**Task item**
Show each line of the listing in which the word "aquarium" occurs.

**Input for this task**
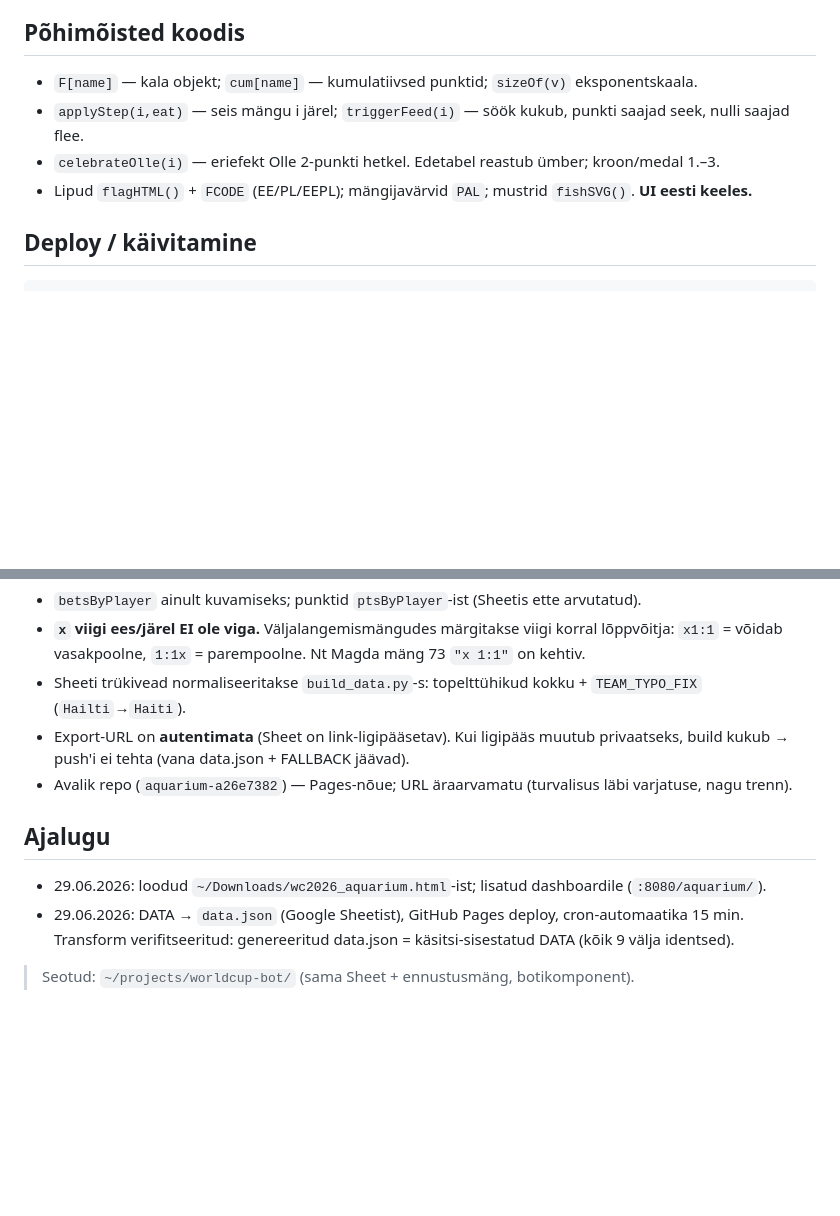
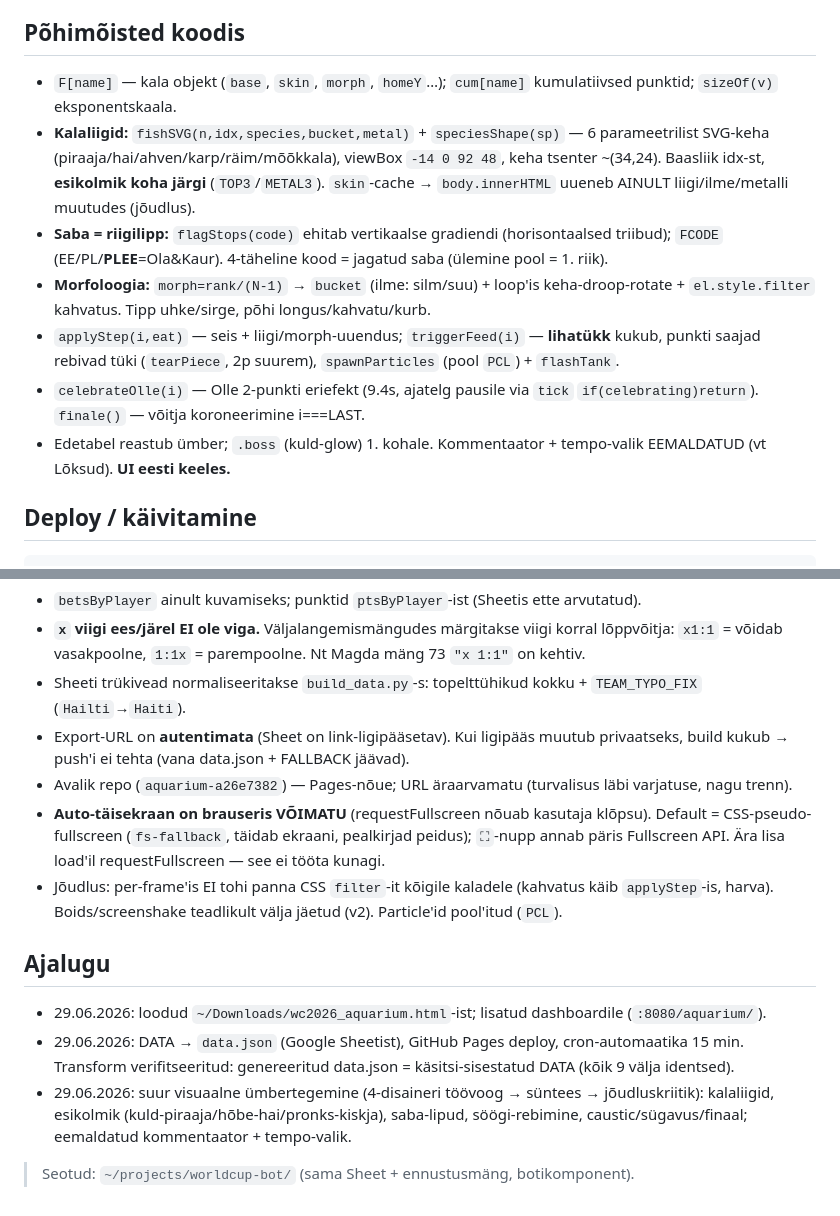
Before and after one commit to aimarraid-netizen/aquarium-a26e7382, a Markdown page: CLAUDE.md, 2 parts joined by grey strips. Drawn GitHub-style; blank space fills up the shorter version.

Commit message:
docs: uuenda CLAUDE.md uue visuaalse süsteemiga (liigid, saba-lipud, FX, fullscreen-reaalsus)

```diff
--- a/CLAUDE.md
+++ b/CLAUDE.md
@@ -34,10 +34,13 @@ Google Sheet  --export?format=xlsx-->  build_data.py  -->  data.json  --git push
 
 ## Põhimõisted koodis
 
-- `F[name]` — kala objekt; `cum[name]` — kumulatiivsed punktid; `sizeOf(v)` eksponentskaala.
-- `applyStep(i,eat)` — seis mängu i järel; `triggerFeed(i)` — söök kukub, punkti saajad seek, nulli saajad flee.
-- `celebrateOlle(i)` — eriefekt Olle 2-punkti hetkel. Edetabel reastub ümber; kroon/medal 1.–3.
-- Lipud `flagHTML()` + `FCODE` (EE/PL/EEPL); mängijavärvid `PAL`; mustrid `fishSVG()`. **UI eesti keeles.**
+- `F[name]` — kala objekt (`base`, `skin`, `morph`, `homeY`…); `cum[name]` kumulatiivsed punktid; `sizeOf(v)` eksponentskaala.
+- **Kalaliigid:** `fishSVG(n,idx,species,bucket,metal)` + `speciesShape(sp)` — 6 parameetrilist SVG-keha (piraaja/hai/ahven/karp/räim/mõõkkala), viewBox `-14 0 92 48`, keha tsenter ~(34,24). Baasliik idx-st, **esikolmik koha järgi** (`TOP3`/`METAL3`). `skin`-cache → `body.innerHTML` uueneb AINULT liigi/ilme/metalli muutudes (jõudlus).
+- **Saba = riigilipp:** `flagStops(code)` ehitab vertikaalse gradiendi (horisontaalsed triibud); `FCODE` (EE/PL/**PLEE**=Ola&Kaur). 4-täheline kood = jagatud saba (ülemine pool = 1. riik).
+- **Morfoloogia:** `morph=rank/(N-1)` → `bucket` (ilme: silm/suu) + loop'is keha-droop-rotate + `el.style.filter` kahvatus. Tipp uhke/sirge, põhi longus/kahvatu/kurb.
+- `applyStep(i,eat)` — seis + liigi/morph-uuendus; `triggerFeed(i)` — **lihatükk** kukub, punkti saajad rebivad tüki (`tearPiece`, 2p suurem), `spawnParticles` (pool `PCL`) + `flashTank`.
+- `celebrateOlle(i)` — Olle 2-punkti eriefekt (9.4s, ajatelg pausile via `tick` `if(celebrating)return`). `finale()` — võitja koroneerimine i===LAST.
+- Edetabel reastub ümber; `.boss` (kuld-glow) 1. kohale. Kommentaator + tempo-valik EEMALDATUD (vt Lõksud). **UI eesti keeles.**
 
 ## Deploy / käivitamine
 
@@ -57,11 +60,16 @@ GitHub Pages = "deploy from branch" (main, juur). Push main'i → leht uueneb ~1
 - Sheeti trükivead normaliseeritakse `build_data.py`-s: topelttühikud kokku + `TEAM_TYPO_FIX` (`Hailti`→`Haiti`).
 - Export-URL on **autentimata** (Sheet on link-ligipääsetav). Kui ligipääs muutub privaatseks, build kukub → push'i ei tehta (vana data.json + FALLBACK jäävad).
 - Avalik repo (`aquarium-a26e7382`) — Pages-nõue; URL äraarvamatu (turvalisus läbi varjatuse, nagu trenn).
+- **Auto-täisekraan on brauseris VÕIMATU** (requestFullscreen nõuab kasutaja klõpsu). Default = CSS-pseudo-fullscreen (`fs-fallback`, täidab ekraani, pealkirjad peidus); `⛶`-nupp annab päris Fullscreen API. Ära lisa load'il requestFullscreen — see ei tööta kunagi.
+- Jõudlus: per-frame'is EI tohi panna CSS `filter`-it kõigile kaladele (kahvatus käib `applyStep`-is, harva). Boids/screenshake teadlikult välja jäetud (v2). Particle'id pool'itud (`PCL`).
 
 ## Ajalugu
 
 - 29.06.2026: loodud `~/Downloads/wc2026_aquarium.html`-ist; lisatud dashboardile (`:8080/aquarium/`).
 - 29.06.2026: DATA → `data.json` (Google Sheetist), GitHub Pages deploy, cron-automaatika 15 min.
   Transform verifitseeritud: genereeritud data.json = käsitsi-sisestatud DATA (kõik 9 välja identsed).
+- 29.06.2026: suur visuaalne ümbertegemine (4-disaineri töövoog → süntees → jõudluskriitik): kalaliigid,
+  esikolmik (kuld-piraaja/hõbe-hai/pronks-kiskja), saba-lipud, söögi-rebimine, caustic/sügavus/finaal;
+  eemaldatud kommentaator + tempo-valik.
 
 > Seotud: `~/projects/worldcup-bot/` (sama Sheet + ennustusmäng, botikomponent).
```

**Finished task**
Before and after one commit to aimarraid-netizen/aquarium-a26e7382, a Markdown page: CLAUDE.md, 2 parts joined by grey strips. Drawn GitHub-style; blank space fills up the shorter version.
 - Avalik repo (`aquarium-a26e7382`) — Pages-nõue; URL äraarvamatu (turvalisus läbi varjatuse, nagu trenn).
 - 29.06.2026: loodud `~/Downloads/wc2026_aquarium.html`-ist; lisatud dashboardile (`:8080/aquarium/`).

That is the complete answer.